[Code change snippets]
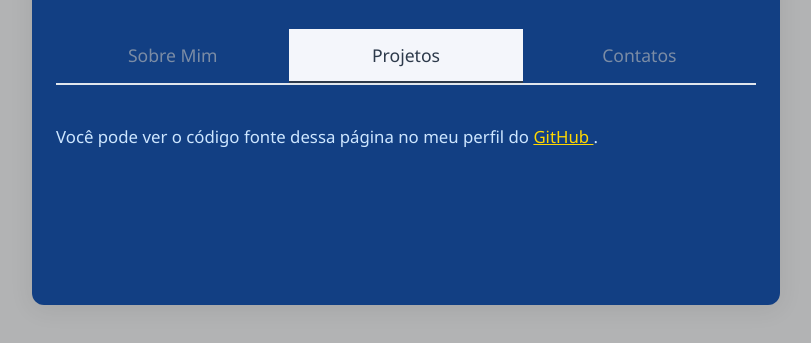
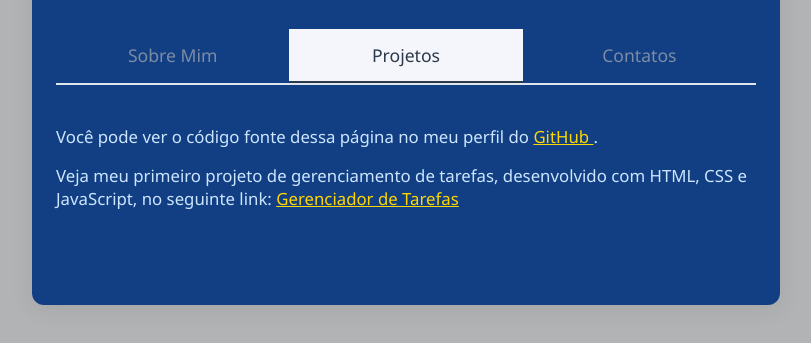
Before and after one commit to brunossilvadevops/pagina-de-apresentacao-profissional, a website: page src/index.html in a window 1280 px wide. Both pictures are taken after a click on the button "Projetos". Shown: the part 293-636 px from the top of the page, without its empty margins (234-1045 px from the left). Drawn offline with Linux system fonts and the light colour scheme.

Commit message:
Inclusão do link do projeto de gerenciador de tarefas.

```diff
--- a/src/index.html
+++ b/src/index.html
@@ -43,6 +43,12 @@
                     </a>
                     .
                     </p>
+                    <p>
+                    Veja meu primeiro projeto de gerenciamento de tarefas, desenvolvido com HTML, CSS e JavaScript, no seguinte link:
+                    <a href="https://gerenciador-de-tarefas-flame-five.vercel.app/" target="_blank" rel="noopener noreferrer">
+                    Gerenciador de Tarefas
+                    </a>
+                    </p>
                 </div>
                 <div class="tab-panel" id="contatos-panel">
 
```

TASK DETAILS: Without altering anything, output all the lines above but none of the images.

SOLUTION BELOW:
Before and after one commit to brunossilvadevops/pagina-de-apresentacao-profissional, a website: page src/index.html in a window 1280 px wide. Both pictures are taken after a click on the button "Projetos". Shown: the part 293-636 px from the top of the page, without its empty margins (234-1045 px from the left). Drawn offline with Linux system fonts and the light colour scheme.

Commit message:
Inclusão do link do projeto de gerenciador de tarefas.

```diff
--- a/src/index.html
+++ b/src/index.html
@@ -43,6 +43,12 @@
                     </a>
                     .
                     </p>
+                    <p>
+                    Veja meu primeiro projeto de gerenciamento de tarefas, desenvolvido com HTML, CSS e JavaScript, no seguinte link:
+                    <a href="https://gerenciador-de-tarefas-flame-five.vercel.app/" target="_blank" rel="noopener noreferrer">
+                    Gerenciador de Tarefas
+                    </a>
+                    </p>
                 </div>
                 <div class="tab-panel" id="contatos-panel">
 
```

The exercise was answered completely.